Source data

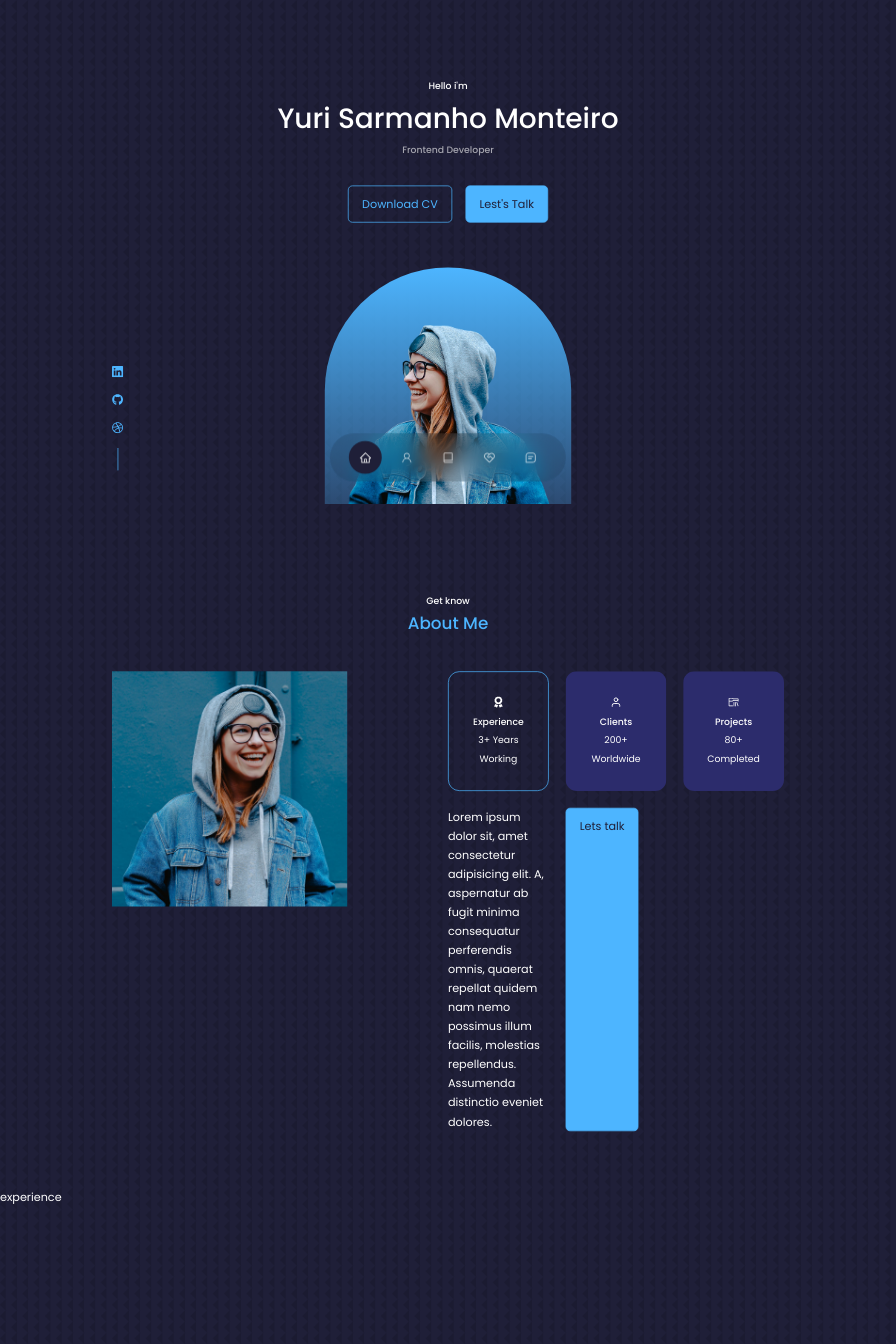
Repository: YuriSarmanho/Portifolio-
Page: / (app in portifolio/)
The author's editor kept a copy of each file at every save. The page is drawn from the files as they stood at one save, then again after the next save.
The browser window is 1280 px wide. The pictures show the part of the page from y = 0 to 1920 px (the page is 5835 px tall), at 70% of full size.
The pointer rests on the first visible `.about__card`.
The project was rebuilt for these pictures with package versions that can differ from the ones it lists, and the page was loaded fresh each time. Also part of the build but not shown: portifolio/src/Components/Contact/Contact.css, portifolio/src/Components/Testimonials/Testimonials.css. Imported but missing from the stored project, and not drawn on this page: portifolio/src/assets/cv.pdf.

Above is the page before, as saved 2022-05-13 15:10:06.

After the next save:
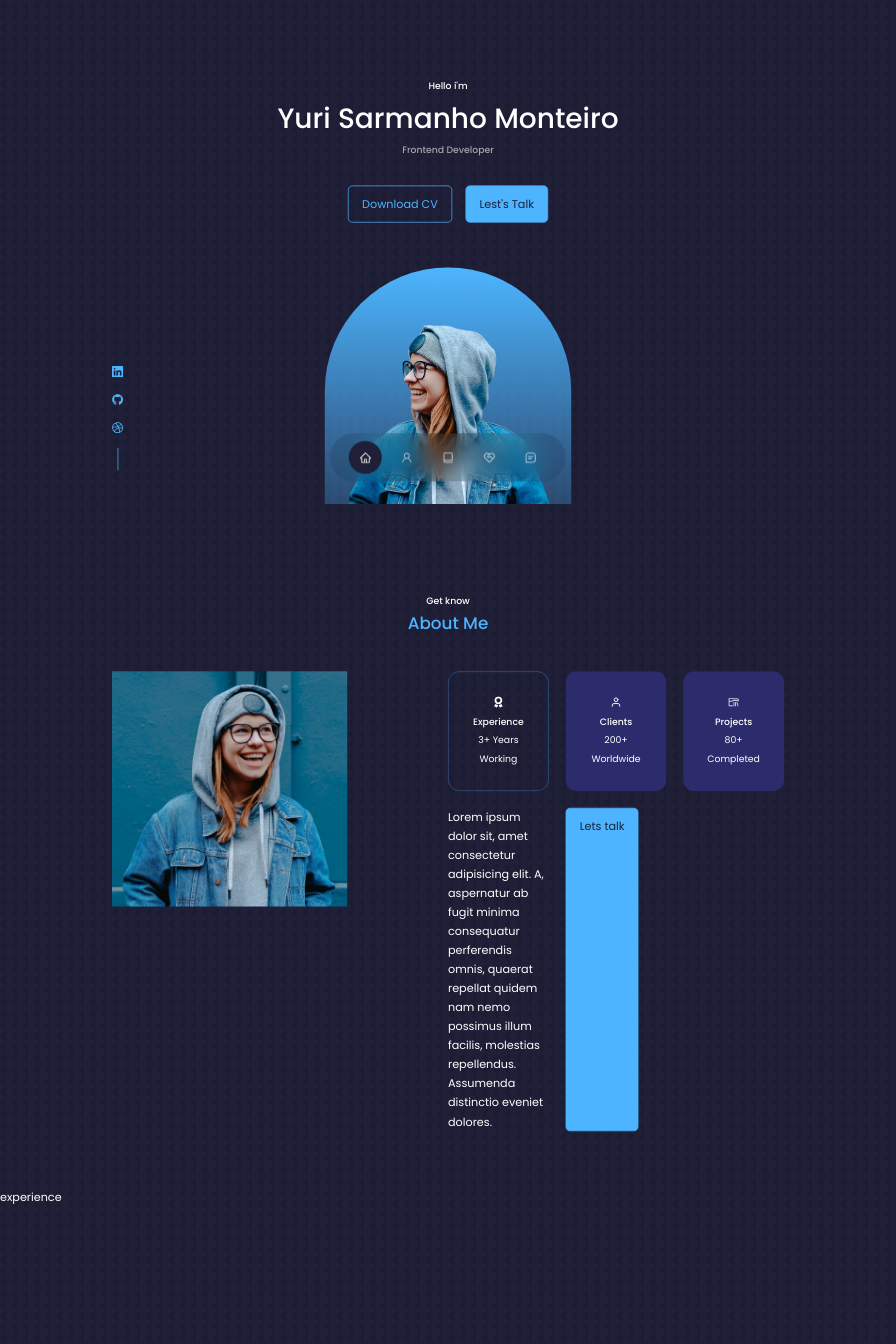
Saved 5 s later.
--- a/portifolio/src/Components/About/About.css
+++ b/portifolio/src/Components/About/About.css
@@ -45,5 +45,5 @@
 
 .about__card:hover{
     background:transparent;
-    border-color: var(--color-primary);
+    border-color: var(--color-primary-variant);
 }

...

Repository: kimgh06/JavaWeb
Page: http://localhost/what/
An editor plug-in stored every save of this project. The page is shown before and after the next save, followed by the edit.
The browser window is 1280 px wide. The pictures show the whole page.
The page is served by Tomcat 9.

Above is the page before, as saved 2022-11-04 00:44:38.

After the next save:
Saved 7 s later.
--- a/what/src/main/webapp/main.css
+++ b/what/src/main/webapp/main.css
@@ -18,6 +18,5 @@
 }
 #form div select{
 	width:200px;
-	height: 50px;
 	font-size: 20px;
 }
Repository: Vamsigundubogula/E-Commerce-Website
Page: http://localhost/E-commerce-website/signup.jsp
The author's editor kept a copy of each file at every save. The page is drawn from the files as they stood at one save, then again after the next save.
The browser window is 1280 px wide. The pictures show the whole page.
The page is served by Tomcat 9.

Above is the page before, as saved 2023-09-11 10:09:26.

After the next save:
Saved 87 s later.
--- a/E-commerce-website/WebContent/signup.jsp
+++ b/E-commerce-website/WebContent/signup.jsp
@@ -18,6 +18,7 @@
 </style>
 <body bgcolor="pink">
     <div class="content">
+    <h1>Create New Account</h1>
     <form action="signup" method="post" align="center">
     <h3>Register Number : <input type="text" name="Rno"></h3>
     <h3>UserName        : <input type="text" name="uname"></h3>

---

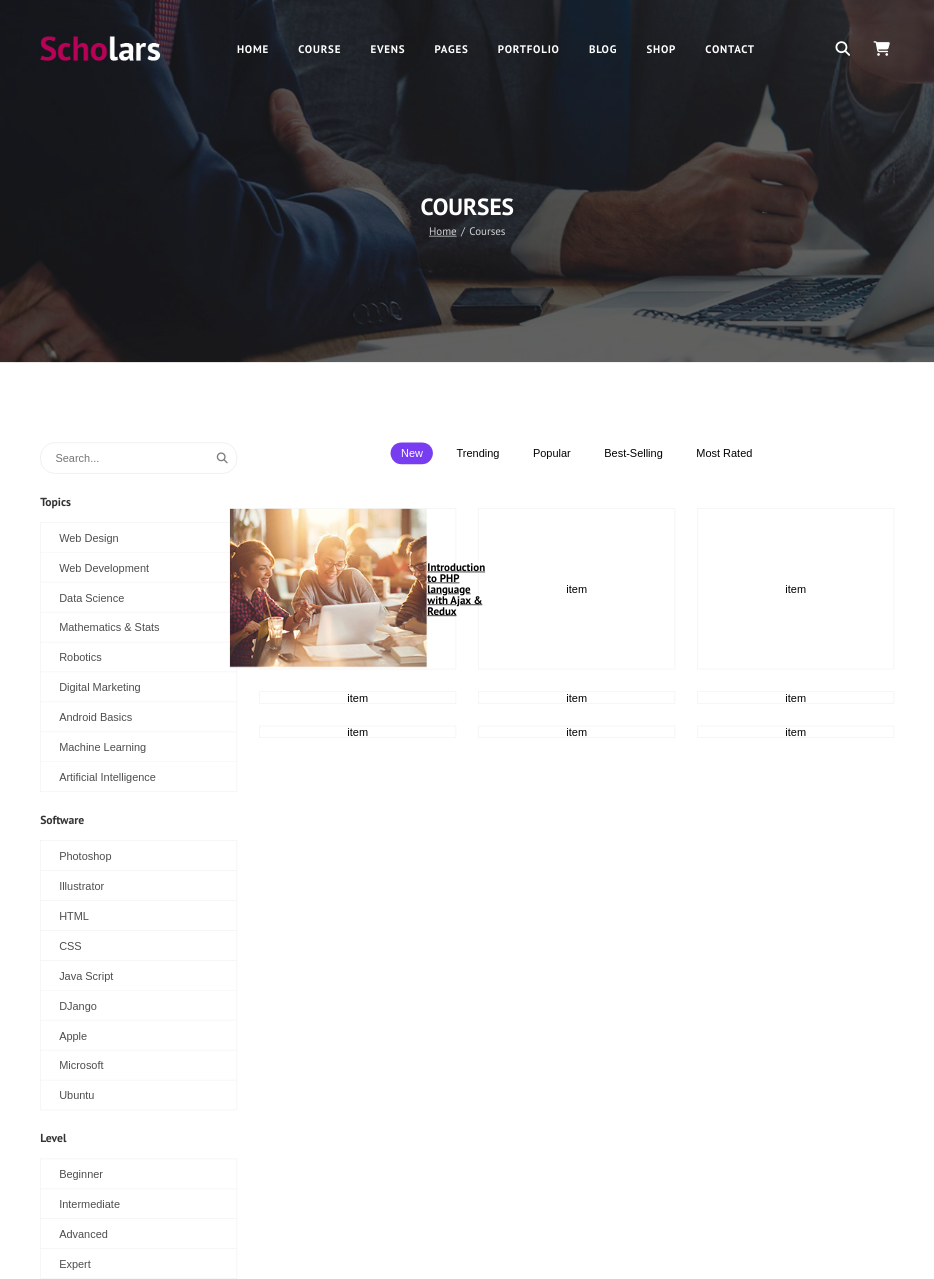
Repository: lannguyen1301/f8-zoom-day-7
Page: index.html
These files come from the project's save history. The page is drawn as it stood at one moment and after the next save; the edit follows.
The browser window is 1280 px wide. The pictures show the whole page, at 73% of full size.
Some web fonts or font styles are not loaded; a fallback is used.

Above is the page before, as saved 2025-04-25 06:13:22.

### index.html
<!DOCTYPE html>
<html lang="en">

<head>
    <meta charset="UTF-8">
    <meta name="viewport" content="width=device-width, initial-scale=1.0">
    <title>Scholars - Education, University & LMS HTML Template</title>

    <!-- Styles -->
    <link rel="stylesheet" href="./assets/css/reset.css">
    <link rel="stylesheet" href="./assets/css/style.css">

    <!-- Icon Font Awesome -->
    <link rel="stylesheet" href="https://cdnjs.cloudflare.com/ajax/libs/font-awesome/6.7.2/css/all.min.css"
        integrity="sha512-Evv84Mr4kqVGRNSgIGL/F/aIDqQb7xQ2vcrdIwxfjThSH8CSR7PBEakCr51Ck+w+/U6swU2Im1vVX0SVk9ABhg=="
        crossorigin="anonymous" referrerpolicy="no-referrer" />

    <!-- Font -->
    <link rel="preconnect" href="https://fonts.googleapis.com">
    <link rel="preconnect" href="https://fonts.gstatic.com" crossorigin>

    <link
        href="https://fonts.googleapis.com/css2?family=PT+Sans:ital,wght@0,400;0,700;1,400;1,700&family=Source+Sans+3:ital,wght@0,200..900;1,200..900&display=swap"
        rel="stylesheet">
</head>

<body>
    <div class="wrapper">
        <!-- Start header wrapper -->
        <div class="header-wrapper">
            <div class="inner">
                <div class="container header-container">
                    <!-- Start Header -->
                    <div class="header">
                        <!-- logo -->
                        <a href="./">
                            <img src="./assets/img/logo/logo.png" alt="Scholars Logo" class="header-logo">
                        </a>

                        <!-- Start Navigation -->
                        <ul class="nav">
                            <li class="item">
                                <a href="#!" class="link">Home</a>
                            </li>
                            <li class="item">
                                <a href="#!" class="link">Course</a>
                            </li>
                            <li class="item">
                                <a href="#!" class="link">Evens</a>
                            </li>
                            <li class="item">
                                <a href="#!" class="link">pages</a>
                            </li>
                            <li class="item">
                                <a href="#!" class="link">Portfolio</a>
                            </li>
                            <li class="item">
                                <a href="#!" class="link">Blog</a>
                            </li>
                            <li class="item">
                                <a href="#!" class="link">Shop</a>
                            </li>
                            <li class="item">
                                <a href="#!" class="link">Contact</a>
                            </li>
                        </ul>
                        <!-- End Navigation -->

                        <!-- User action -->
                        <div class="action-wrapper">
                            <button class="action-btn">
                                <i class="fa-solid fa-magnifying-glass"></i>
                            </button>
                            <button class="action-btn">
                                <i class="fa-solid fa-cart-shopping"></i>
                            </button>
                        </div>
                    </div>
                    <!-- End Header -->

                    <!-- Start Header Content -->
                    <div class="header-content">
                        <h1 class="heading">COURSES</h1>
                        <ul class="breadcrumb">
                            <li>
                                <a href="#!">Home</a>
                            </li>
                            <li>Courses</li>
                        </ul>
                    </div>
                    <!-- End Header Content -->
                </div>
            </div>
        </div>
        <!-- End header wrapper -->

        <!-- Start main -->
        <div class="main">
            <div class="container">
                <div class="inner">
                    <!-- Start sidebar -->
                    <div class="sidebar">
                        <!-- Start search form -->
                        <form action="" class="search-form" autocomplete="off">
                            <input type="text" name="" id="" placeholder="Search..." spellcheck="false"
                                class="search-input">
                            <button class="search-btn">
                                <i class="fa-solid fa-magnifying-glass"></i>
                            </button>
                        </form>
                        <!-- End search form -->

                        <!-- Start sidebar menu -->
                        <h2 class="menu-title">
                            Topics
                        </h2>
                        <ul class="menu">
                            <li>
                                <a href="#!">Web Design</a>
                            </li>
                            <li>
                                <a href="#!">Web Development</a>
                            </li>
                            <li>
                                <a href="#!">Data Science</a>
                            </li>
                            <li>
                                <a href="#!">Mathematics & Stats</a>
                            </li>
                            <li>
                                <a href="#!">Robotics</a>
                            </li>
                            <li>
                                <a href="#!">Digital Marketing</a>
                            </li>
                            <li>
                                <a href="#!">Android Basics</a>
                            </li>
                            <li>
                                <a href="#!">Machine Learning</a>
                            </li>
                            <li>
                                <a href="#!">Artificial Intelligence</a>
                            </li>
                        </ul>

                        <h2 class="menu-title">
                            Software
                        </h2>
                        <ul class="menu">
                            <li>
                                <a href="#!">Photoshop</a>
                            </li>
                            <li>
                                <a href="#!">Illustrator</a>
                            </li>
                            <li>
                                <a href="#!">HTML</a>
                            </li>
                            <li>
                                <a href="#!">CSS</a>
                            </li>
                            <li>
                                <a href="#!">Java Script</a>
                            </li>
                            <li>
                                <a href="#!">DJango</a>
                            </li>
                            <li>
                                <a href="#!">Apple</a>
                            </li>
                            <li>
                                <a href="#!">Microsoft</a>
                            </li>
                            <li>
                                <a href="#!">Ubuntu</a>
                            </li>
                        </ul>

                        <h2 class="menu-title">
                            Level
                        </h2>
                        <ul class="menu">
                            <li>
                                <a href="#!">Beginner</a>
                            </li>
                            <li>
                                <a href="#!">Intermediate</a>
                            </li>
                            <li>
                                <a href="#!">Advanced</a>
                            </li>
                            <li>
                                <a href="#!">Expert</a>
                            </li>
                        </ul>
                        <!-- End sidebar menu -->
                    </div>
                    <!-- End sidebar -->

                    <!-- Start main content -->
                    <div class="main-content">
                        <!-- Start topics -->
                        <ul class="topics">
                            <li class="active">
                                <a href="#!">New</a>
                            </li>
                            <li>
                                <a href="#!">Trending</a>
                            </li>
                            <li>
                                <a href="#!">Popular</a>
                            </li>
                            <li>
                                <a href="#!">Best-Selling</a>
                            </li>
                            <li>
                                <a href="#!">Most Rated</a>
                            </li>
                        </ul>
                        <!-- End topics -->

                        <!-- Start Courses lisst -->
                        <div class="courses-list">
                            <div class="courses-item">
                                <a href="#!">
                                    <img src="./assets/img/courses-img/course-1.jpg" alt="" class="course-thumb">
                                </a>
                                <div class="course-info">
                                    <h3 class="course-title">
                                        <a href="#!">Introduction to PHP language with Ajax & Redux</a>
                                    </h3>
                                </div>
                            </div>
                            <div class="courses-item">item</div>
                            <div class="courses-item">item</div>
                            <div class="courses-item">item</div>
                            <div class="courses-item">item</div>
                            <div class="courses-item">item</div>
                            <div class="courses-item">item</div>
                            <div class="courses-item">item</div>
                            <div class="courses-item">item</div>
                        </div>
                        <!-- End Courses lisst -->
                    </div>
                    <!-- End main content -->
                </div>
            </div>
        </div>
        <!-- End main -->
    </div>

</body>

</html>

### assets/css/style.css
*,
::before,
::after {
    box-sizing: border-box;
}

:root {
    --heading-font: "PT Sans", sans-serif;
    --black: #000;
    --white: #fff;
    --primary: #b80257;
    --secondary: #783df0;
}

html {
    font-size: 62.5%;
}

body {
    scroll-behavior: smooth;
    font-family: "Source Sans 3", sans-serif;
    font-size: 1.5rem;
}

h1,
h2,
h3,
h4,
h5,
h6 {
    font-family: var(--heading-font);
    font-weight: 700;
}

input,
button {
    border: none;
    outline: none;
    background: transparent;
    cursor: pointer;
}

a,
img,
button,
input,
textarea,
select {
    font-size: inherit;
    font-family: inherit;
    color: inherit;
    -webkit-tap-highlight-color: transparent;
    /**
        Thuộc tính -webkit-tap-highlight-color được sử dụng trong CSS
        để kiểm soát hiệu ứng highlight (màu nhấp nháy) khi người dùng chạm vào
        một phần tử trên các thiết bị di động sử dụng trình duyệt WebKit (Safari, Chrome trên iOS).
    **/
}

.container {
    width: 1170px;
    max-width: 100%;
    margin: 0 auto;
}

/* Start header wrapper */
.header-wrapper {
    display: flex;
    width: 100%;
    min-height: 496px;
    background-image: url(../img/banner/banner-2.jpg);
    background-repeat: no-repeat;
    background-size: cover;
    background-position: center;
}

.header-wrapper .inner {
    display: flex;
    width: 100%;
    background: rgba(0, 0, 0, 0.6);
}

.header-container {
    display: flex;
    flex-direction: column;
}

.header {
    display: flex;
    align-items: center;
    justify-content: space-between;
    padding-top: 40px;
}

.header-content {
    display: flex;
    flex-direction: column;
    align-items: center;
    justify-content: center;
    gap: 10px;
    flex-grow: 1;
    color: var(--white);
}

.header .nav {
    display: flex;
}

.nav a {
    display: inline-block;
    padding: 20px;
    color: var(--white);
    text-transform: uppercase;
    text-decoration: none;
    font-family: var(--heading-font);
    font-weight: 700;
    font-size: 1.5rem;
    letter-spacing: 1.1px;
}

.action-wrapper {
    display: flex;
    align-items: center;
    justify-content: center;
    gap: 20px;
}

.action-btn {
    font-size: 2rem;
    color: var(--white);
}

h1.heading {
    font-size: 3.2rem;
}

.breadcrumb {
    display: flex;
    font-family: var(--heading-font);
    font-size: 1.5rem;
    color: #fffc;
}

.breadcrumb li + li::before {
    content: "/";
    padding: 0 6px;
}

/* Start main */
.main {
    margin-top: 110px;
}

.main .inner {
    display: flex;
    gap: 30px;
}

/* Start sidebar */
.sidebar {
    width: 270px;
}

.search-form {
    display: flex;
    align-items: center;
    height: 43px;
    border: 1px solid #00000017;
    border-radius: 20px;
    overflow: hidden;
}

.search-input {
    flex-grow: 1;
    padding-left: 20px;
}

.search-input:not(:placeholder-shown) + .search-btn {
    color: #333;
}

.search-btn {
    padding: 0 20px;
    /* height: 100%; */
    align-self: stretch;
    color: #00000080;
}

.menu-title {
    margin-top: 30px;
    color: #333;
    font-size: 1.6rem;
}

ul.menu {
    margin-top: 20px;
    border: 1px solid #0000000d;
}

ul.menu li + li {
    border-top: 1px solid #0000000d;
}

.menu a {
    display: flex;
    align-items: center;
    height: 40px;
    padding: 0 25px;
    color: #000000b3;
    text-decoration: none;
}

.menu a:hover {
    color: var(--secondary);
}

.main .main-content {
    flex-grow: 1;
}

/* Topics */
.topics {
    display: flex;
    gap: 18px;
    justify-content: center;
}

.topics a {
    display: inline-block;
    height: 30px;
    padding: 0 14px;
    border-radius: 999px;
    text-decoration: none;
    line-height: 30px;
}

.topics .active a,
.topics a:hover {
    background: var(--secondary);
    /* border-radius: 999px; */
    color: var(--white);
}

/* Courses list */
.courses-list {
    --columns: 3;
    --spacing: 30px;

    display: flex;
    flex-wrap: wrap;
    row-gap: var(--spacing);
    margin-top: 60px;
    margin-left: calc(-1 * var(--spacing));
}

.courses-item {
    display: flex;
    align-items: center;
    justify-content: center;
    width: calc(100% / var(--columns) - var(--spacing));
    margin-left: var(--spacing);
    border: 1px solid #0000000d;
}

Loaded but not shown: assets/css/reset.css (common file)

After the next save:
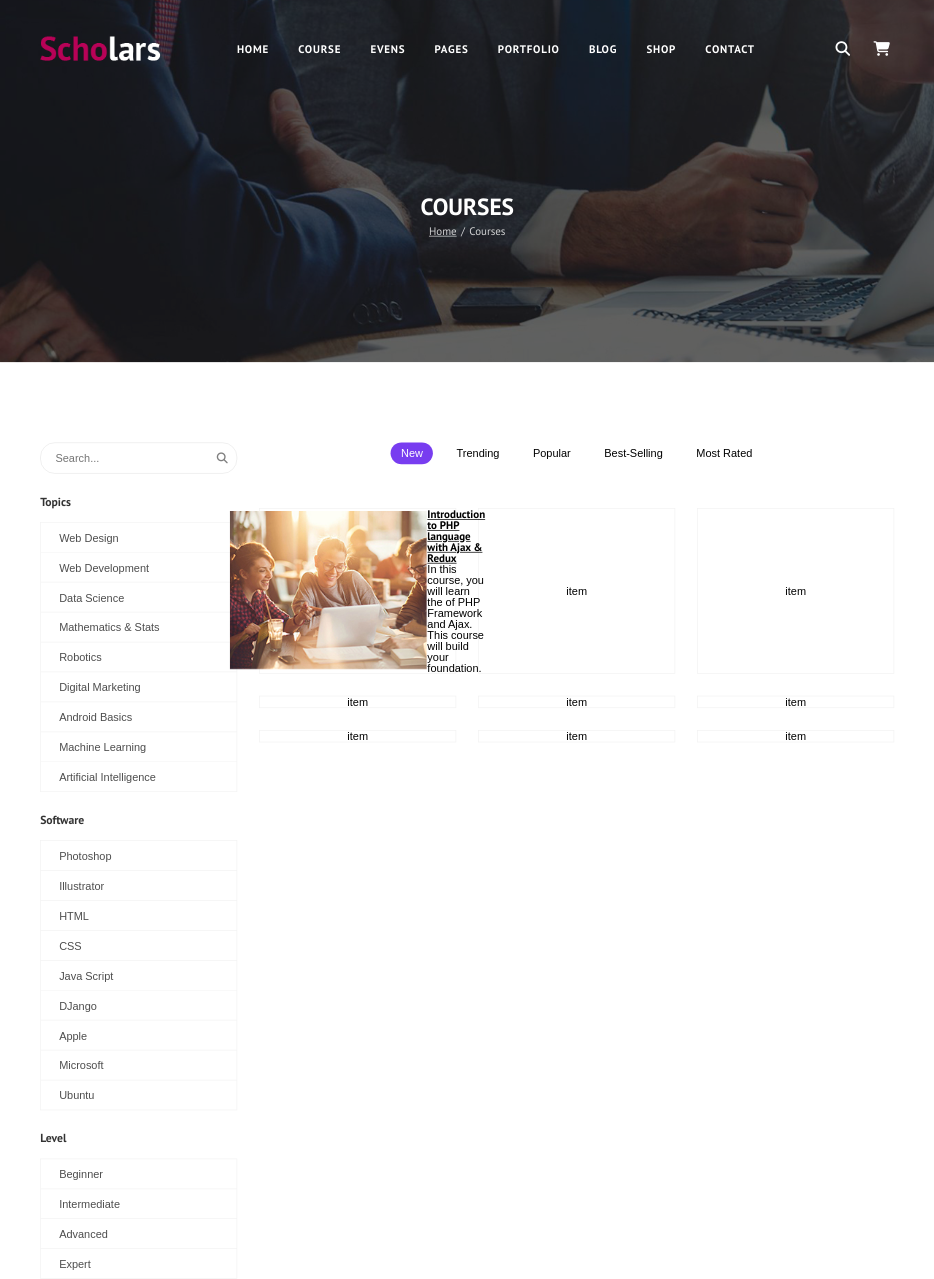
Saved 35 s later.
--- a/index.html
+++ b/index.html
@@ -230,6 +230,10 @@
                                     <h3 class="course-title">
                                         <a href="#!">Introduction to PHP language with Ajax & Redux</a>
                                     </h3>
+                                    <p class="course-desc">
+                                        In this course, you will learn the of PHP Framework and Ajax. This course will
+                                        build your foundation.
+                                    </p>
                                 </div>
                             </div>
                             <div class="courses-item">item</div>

**Brief**
Go through the records and count the lines that include "radius", then give only that number.

**Written response**
3